Essential Chord Theory For Guitarists

Music theory is one of those things a lot of musicians (I’m looking at you, guitarists) like to avoid. Most of the reasons I’ve heard are that it will reduce their creativity or box them in with too many rules. I see music theory as a tool that allows me to write and learn music a lot faster and make conscious decisions about what I’m playing. I’ll be coming at this from a guitarists standpoint but you should be able to transplant it to any musical venture.

You only need 2 notes to build a chord

Chords might look incredibly complicated but when you get right down to the core of them, they only need 2 notes to function. There are 6 strings on a guitar which is why it can look like your fingers are spread all over the place when you’ve just been told to play a C minor chord. Knowing how chords are built will help you come up with interesting and perhaps better sounding guitar parts.

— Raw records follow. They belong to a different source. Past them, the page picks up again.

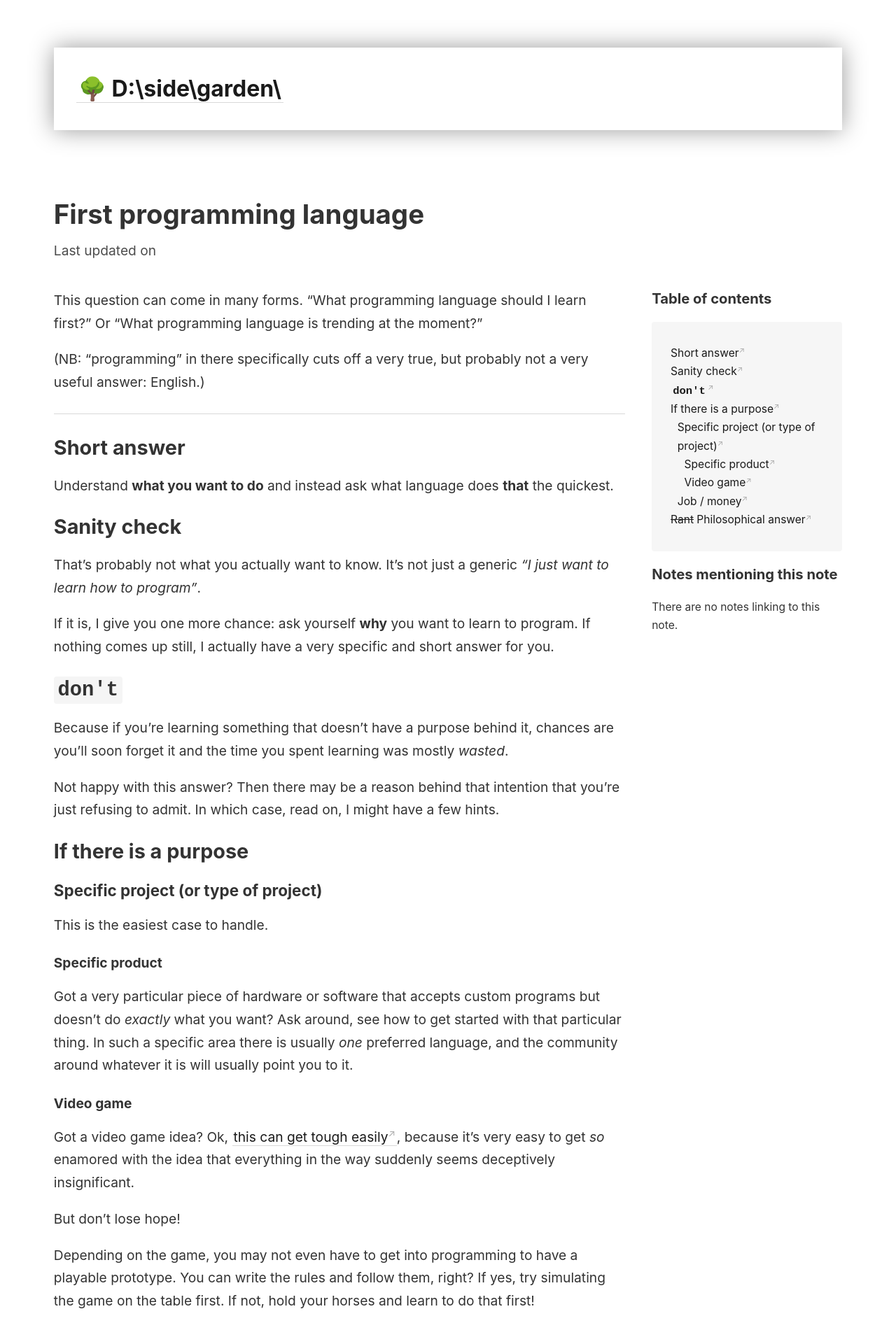
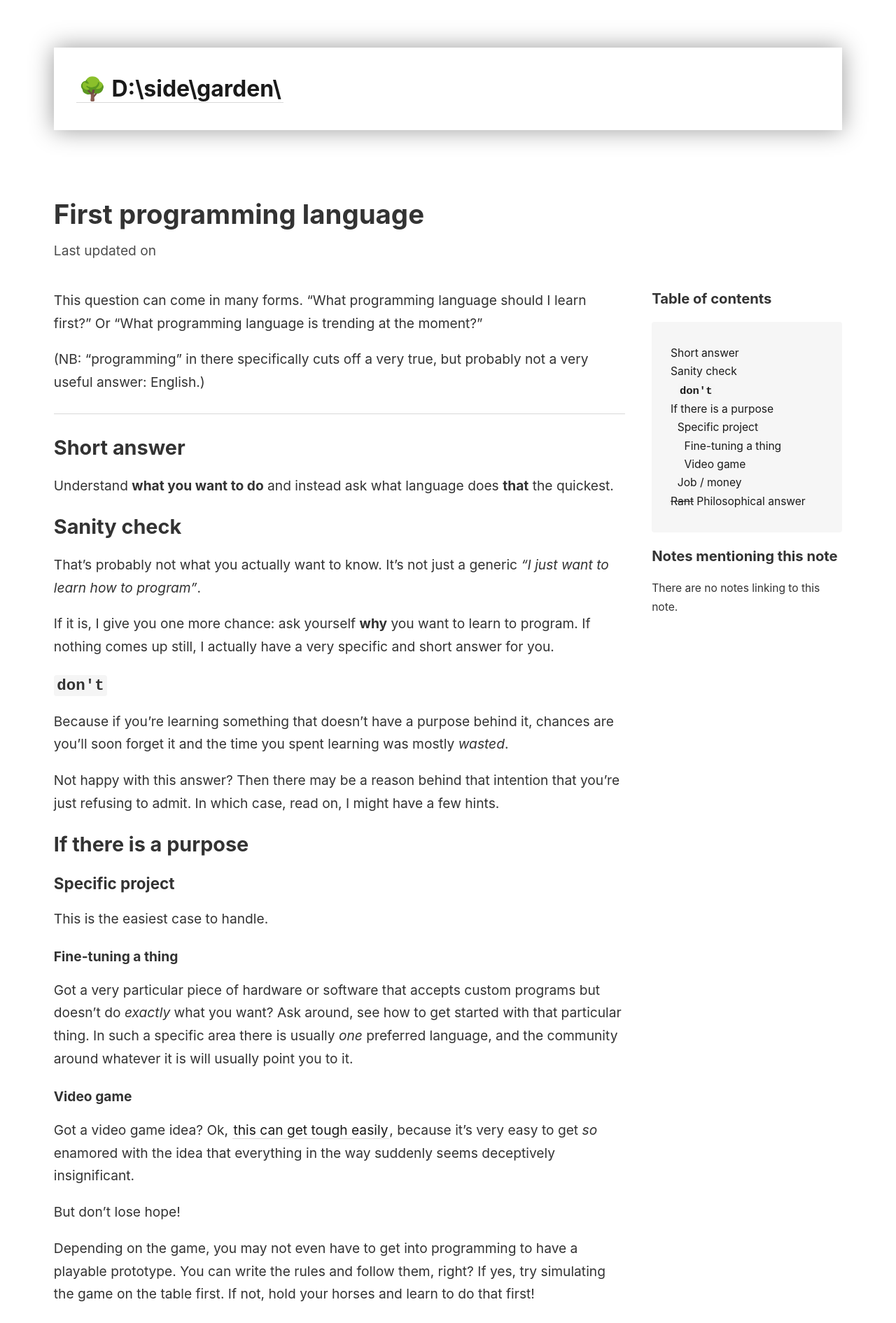
Before and after one commit to D-side/digital-garden, a Jekyll site: the page built from _notes/first programming language.md, in a window 1280 px wide. Shown: the top 1891 px of the page at 70% size. Built offline with Jekyll 4.4.1, drawn with Linux system fonts in a browser that asks for light colours.

Commit message:
Minor adjustments

```diff
--- a/_notes/first programming language.md
+++ b/_notes/first programming language.md
@@ -18,7 +18,7 @@ That's probably not what you actually want to know. It's not just a generic *"I
 
 If it is, I give you one more chance: ask yourself **why** you want to learn to program. If nothing comes up still, I actually have a very specific and short answer for you.
 
-## **`don't`**
+### **`don't`**
 
 Because if you're learning something that doesn't have a purpose behind it, chances are you'll soon forget it and the time you spent learning was mostly _wasted_.
 
@@ -26,11 +26,11 @@ Not happy with this answer? Then there may be a reason behind that intention tha
 
 ## If there is a purpose
 
-### Specific project (or type of project)
+### Specific project
 
 This is the easiest case to handle.
 
-#### Specific product
+#### Fine-tuning a thing
 
 Got a very particular piece of hardware or software that accepts custom programs but doesn't do *exactly* what you want? Ask around, see how to get started with that particular thing. In such a specific area there is usually *one* preferred language, and the community around whatever it is will usually point you to it.
 
--- a/_sass/_style.scss
+++ b/_sass/_style.scss
@@ -84,16 +84,23 @@ a {
     color: black !important;
     background: #fffaf1;
   }
-  &:after {
-    position: relative;
-    top: -0.5em;
-    font-size: 0.7em;
-    content: "↗";
-    color: #aaaaaa;
-  }
-  &.internal-link:after {
-    content: "";
-  }
+  // As much as I like these, they're going
+  // out of control with how much I use links in the design
+  // &:after {
+  //   position: relative;
+  //   top: -0.5em;
+  //   font-size: 0.7em;
+  //   content: "↗";
+  //   color: #aaaaaa;
+  // }
+  // &.internal-link:after {
+  //   content: "";
+  // }
+  // &.anchor:after {
+  //   content: "";
+  //   border-bottom: none;
+  //   opacity: 0.4;
+  // }
 }
 
 *:focus {
```
Also changed, not shown: _notes/FAQ.md (+0 -1 lines).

The major scale

The major scale is built from the following intervals:
Root, 2nd, 3rd, 4th, 5th, 6th, 7th.
On a single guitar string starting from open, this would look like:
Open, 2nd fret, 4th fret, 5th fret, 7th fret, 9th fret and 11th fret.

Chords are made using the root note, the 3rd and the 5th. If we look at a C major chords, those notes would be C, E and G. The C tells us what chord we’re playing, the E tells us it’s a major chord because it sounds happy, and the G makes the chord sound a bit fuller. We could quite easily get rid of the G and still be left with a happy sounding chord. Take the 9th fret on the G string (E) and play it with the 9th fret on the B string (G#). You’ve just made an E major chord with 2 notes. With guitar, less is quite often more, and these 2 notes could be a great way of playing an E chord without muddying the mix.

Major and minor chords are only 1 note different from each other

Following on from the previous section, let’s have a look at minor chords. Again, the shapes on a guitar can look quite complicated but become a lot easier to understand when you realise they’re exactly like the major chords except with a flat 3rd instead of a major 3rd. The simplest place to see this is with your open D chord shape. Starting on the open D string you have a root note (D), a 5th on fret number 2 on the G string (A), another root note 3rd fret on the B string (D), and a 3rd on the 2nd fret on the high E string (F#). If you just move that 3rd down one fret to an F, the entire chord becomes minor.

The CAGED system

Now we know how chords are made and how to easily switch between major and minor, we need a simple way to play them all. The CAGED system allows us to only learn 5 shapes and then build everything else from there. Learn your C, A, G, E and D major chords. Then learn your Am, Em and Dm chords. All these shapes can be turned into barre chords that will allow you to play anywhere on the neck. This is useful to keep your playing sounding smooth. You don’t want to play a chord up on the 7th fret and then have to leap all the way down to the 1st fret.

Example

Let’s take our open C major chord starting on the 3rd fret. This is obviously the C shape. There are another 4 ways to play this chord. We can move it up to the A shape which barres across the 3rd fret. The next shape would be the G shape which starts on the 8th fret on the low E string and barres across the 5th fret. Then we have the E shape which is a guitarist’s favourite. That one also has the root note on the 8th fret of the low E string and barres across that same fret. Finally, we’re left with the D shape which has the root note on the 10th fret of the D string.

You can see how these shapes overlap each other quite a lot and let you use the entire neck of the guitar. A lot of the shapes are pretty impractical to play which is why knowing the 2 note theory from earlier is important so that you can select only the notes you need.

Conclusion

  • At their simplest, chords are made up of only 2 notes.
  • Major and minor chords sound very different but share all the same notes except 1.
  • The CAGED system will open up the entire the neck for you.

Knowing the chord principles will make guitar playing a lot simpler and will give you more creativity to choose the right notes. This can help every aspect of your playing and even carry over to new instruments you might pick up in the future.

I hope you got some value from this post. You can follow my guitar teaching journey on Instagram at instagram.com/pickupguitarlessons

Leave a Reply